STUDY MATERIAL
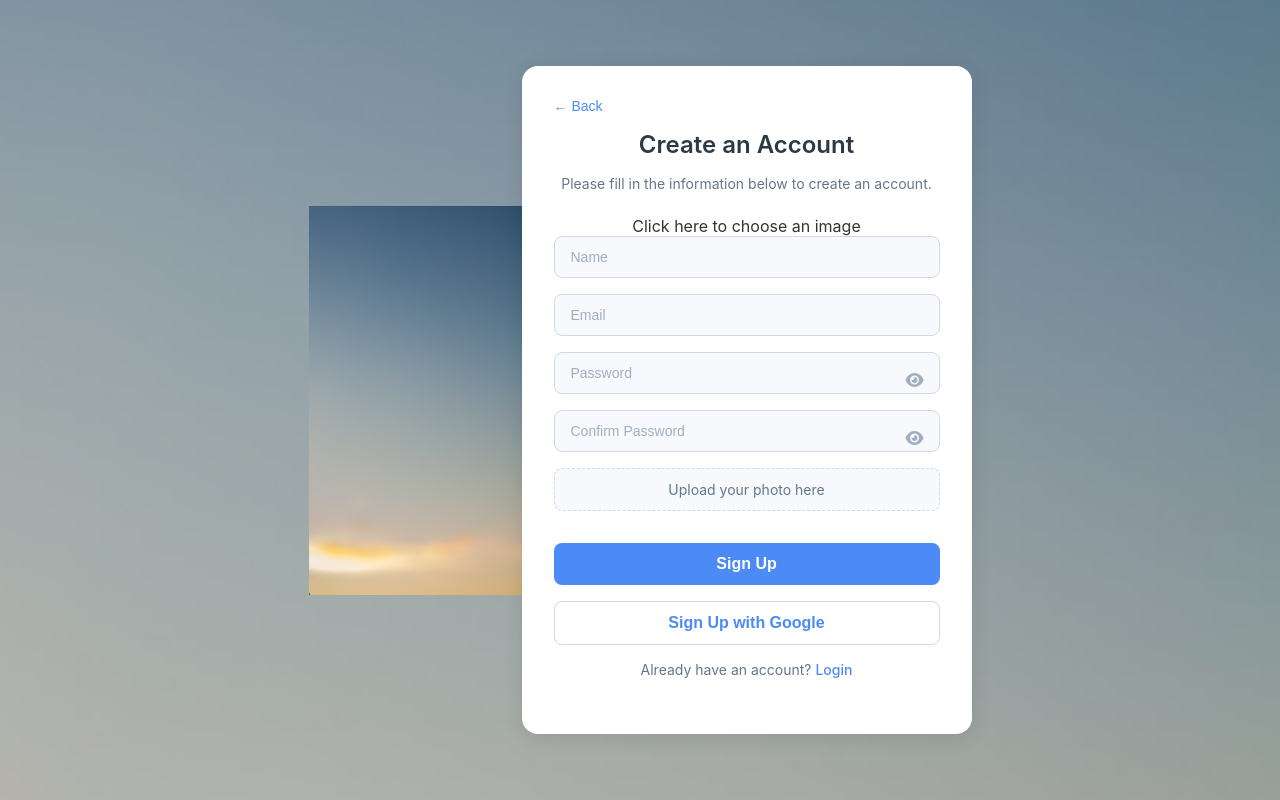
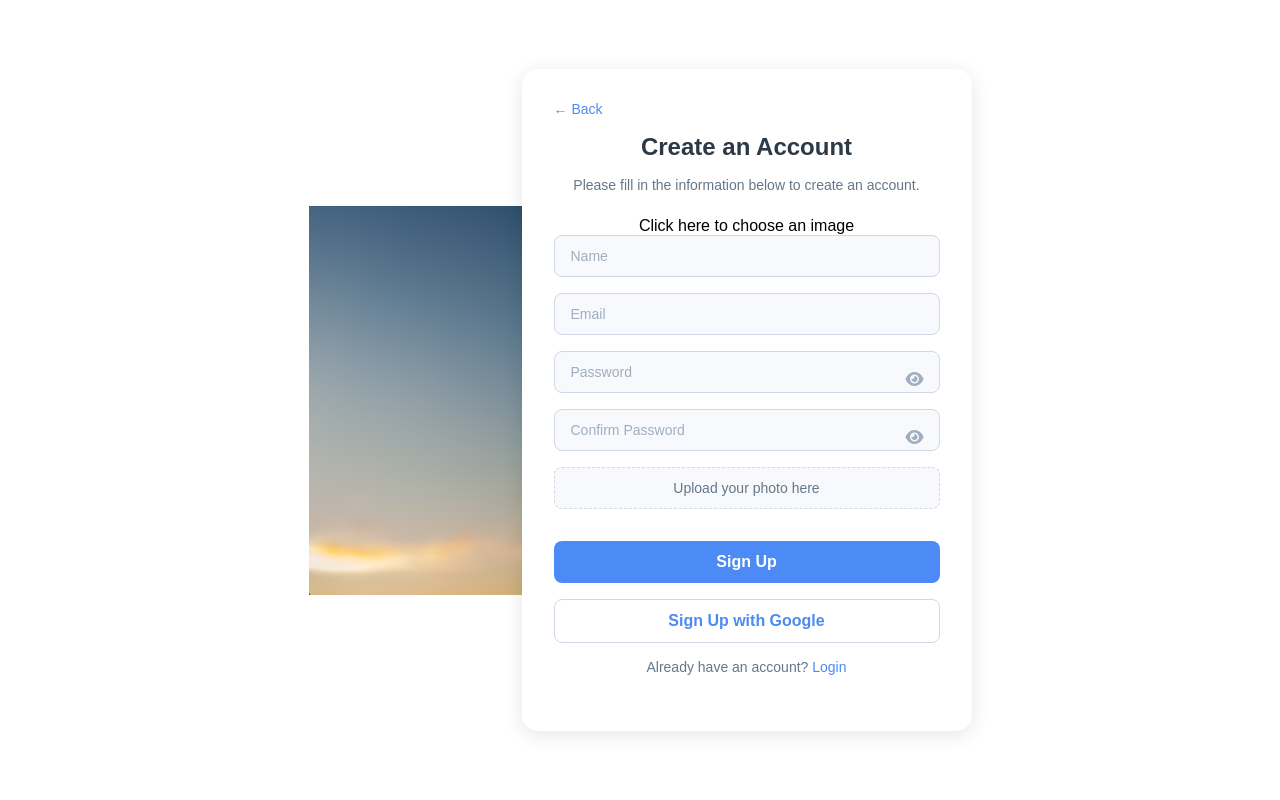
Before and after one commit to MuhammadTahmidurRahman/pictora, a plain HTML site: page signup.html in a window 1280 px wide. Drawn offline with Linux system fonts and the light colour scheme; no server answers.

Commit message:
Update signup.css

```diff
--- a/signup.css
+++ b/signup.css
@@ -1,18 +1,26 @@
 /* General reset */
 * {
-  margin: 0;
-  padding: 0;
-  box-sizing: border-box;
-}
+    margin: 0;
+    padding: 0;
+    box-sizing: border-box;
+  }
 
-body, html {
+  body, html {
+    width: 100%;
+    height: 100%;
+    font-family: Arial, sans-serif;
+    overflow: hidden;
+  }
+
+
+/*body, html {
   width: 100%;
   height: 100%;
   font-family: 'Inter', Arial, sans-serif;
-  background: url('hpbg1.png') no-repeat center center fixed; /* Add this line */
-  background-size: cover; /* Add this line */
+  background: url('hpbg1.png') no-repeat center center fixed; /* Add this line
+  background-size: cover; /* Add this line
   color: #333;
-}
+}*/
 
 /*body, html {
   width: 100%;
```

WORK ORDER
Exclude all images and return the listing word for word.

ANSWER FOR THE TASK
Before and after one commit to MuhammadTahmidurRahman/pictora, a plain HTML site: page signup.html in a window 1280 px wide. Drawn offline with Linux system fonts and the light colour scheme; no server answers.

Commit message:
Update signup.css

```diff
--- a/signup.css
+++ b/signup.css
@@ -1,18 +1,26 @@
 /* General reset */
 * {
-  margin: 0;
-  padding: 0;
-  box-sizing: border-box;
-}
+    margin: 0;
+    padding: 0;
+    box-sizing: border-box;
+  }
 
-body, html {
+  body, html {
+    width: 100%;
+    height: 100%;
+    font-family: Arial, sans-serif;
+    overflow: hidden;
+  }
+
+
+/*body, html {
   width: 100%;
   height: 100%;
   font-family: 'Inter', Arial, sans-serif;
-  background: url('hpbg1.png') no-repeat center center fixed; /* Add this line */
-  background-size: cover; /* Add this line */
+  background: url('hpbg1.png') no-repeat center center fixed; /* Add this line
+  background-size: cover; /* Add this line
   color: #333;
-}
+}*/
 
 /*body, html {
   width: 100%;
```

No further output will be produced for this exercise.